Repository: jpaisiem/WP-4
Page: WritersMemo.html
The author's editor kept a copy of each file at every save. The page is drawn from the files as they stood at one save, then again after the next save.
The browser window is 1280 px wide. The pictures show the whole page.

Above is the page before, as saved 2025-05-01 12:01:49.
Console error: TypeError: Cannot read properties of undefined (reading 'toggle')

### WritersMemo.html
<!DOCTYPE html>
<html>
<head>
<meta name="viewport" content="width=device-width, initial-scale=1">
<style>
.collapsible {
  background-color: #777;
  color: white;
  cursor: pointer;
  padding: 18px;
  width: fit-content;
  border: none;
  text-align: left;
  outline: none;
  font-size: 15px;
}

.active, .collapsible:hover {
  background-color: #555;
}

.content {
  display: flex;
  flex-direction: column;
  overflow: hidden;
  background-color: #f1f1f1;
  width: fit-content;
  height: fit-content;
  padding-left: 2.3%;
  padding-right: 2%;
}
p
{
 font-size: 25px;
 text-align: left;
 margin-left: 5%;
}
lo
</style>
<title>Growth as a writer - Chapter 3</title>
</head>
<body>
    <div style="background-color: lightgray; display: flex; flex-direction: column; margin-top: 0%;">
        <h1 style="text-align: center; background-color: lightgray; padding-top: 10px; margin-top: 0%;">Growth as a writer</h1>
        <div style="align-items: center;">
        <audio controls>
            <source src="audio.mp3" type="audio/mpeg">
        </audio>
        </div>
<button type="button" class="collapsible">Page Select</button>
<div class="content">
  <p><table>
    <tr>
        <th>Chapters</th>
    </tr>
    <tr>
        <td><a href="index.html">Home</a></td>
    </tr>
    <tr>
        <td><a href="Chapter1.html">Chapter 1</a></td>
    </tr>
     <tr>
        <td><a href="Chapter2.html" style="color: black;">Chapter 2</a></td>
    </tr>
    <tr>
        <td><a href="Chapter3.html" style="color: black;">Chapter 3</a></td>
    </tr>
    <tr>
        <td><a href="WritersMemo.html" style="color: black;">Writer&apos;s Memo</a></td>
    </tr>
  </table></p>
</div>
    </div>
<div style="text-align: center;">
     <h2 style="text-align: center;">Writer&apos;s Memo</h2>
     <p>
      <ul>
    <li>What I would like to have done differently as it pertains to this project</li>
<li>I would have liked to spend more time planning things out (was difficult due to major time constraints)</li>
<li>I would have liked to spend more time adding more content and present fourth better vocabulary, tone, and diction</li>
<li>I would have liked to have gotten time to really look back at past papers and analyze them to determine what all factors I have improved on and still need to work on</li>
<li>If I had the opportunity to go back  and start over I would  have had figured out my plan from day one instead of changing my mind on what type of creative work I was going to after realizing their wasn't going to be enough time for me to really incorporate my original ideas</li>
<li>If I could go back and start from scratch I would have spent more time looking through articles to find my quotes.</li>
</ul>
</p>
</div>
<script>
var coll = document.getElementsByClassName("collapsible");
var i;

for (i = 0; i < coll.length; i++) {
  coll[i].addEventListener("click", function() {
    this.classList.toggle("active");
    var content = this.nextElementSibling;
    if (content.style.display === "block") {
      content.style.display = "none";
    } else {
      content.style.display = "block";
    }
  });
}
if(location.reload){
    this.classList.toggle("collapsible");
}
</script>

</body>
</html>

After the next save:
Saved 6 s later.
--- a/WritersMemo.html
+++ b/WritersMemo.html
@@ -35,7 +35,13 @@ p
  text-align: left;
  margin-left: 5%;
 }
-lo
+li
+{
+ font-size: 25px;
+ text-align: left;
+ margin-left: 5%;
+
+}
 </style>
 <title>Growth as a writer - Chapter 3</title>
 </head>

> _WHAT YOU ARE ASKED TO DO_
Where in the entries does the word "text" occur? Copy out each line that has it.

> _THE ANSWER_
  text-align: left;
 text-align: left;
        <h1 style="text-align: center; background-color: lightgray; padding-top: 10px; margin-top: 0%;">Growth as a writer</h1>
<div style="text-align: center;">
     <h2 style="text-align: center;">Writer&apos;s Memo</h2>
  text-align: left;
+ text-align: left;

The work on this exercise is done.